--- Provided material Enclosed Below ---

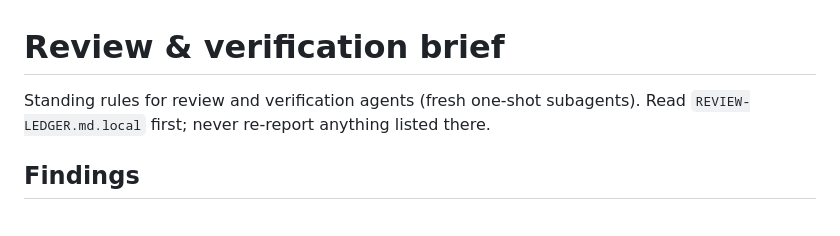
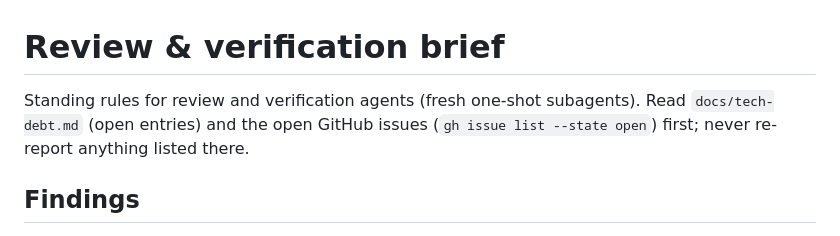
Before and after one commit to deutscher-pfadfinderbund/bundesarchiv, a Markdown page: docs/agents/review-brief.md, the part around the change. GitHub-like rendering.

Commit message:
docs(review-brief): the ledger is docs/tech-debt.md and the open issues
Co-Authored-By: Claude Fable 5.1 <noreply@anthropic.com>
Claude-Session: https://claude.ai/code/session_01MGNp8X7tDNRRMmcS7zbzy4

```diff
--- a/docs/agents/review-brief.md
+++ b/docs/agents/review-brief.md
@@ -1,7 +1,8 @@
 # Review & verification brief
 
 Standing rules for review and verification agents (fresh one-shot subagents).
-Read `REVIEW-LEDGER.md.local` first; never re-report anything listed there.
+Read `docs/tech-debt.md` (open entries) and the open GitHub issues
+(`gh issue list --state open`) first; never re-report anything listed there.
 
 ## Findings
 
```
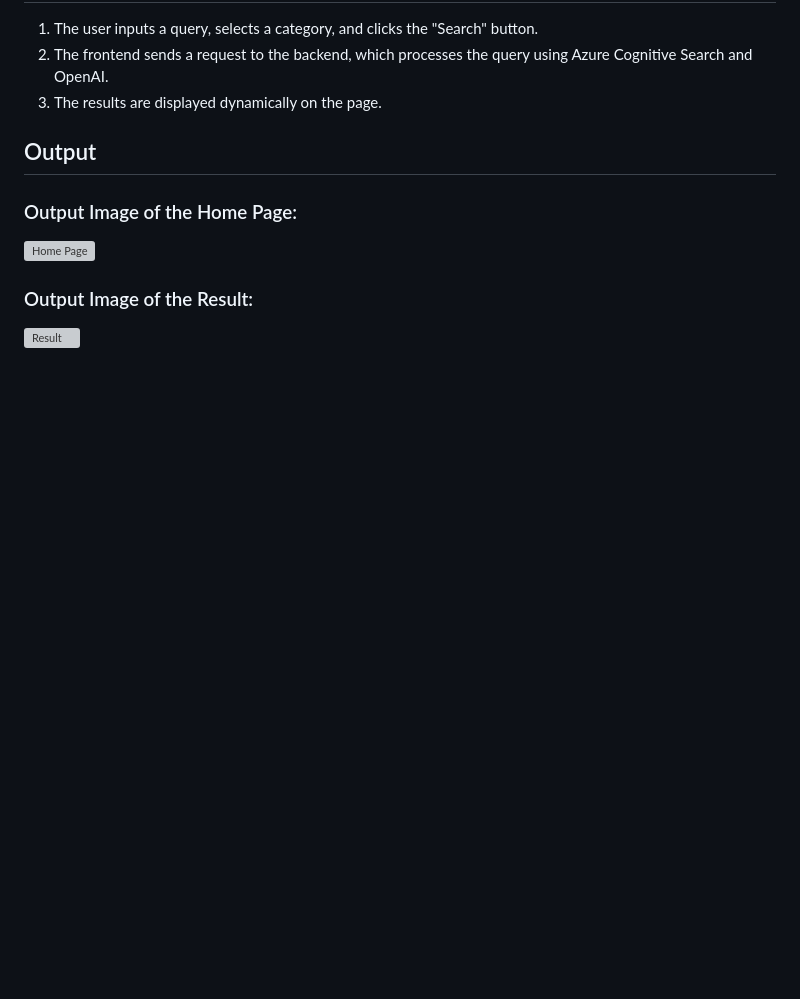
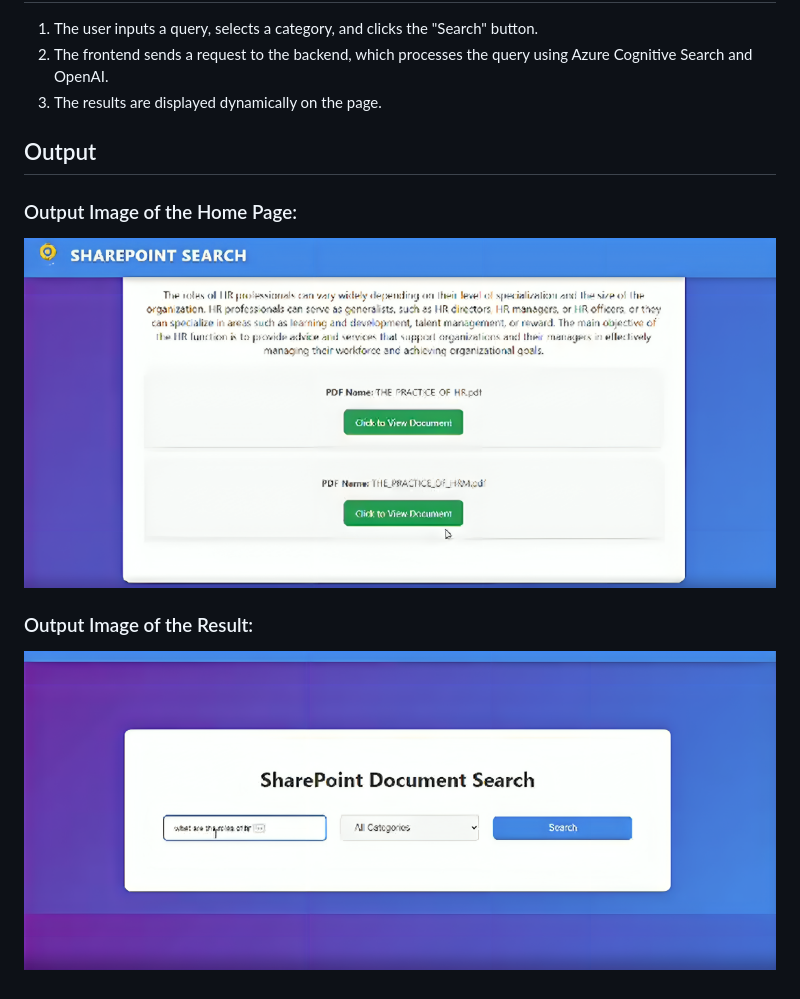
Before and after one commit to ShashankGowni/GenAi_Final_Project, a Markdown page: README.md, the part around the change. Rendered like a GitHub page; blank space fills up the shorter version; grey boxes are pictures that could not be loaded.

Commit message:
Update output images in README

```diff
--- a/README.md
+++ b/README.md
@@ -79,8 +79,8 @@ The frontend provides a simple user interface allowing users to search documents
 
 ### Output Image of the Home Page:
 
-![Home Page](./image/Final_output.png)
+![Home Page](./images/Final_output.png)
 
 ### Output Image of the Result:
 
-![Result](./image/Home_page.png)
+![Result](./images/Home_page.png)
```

--- End of Enclosed Provided material ---

What is needed » Begin at the first line of the entries and stop after the line holding "Co-Authored-By: Claude Fable"; repeat those lines exactly, but not the pictures.

Answer for this exercise »
Before and after one commit to deutscher-pfadfinderbund/bundesarchiv, a Markdown page: docs/agents/review-brief.md, the part around the change. GitHub-like rendering.

Commit message:
docs(review-brief): the ledger is docs/tech-debt.md and the open issues
Co-Authored-By: Claude Fable 5.1 <noreply@anthropic.com>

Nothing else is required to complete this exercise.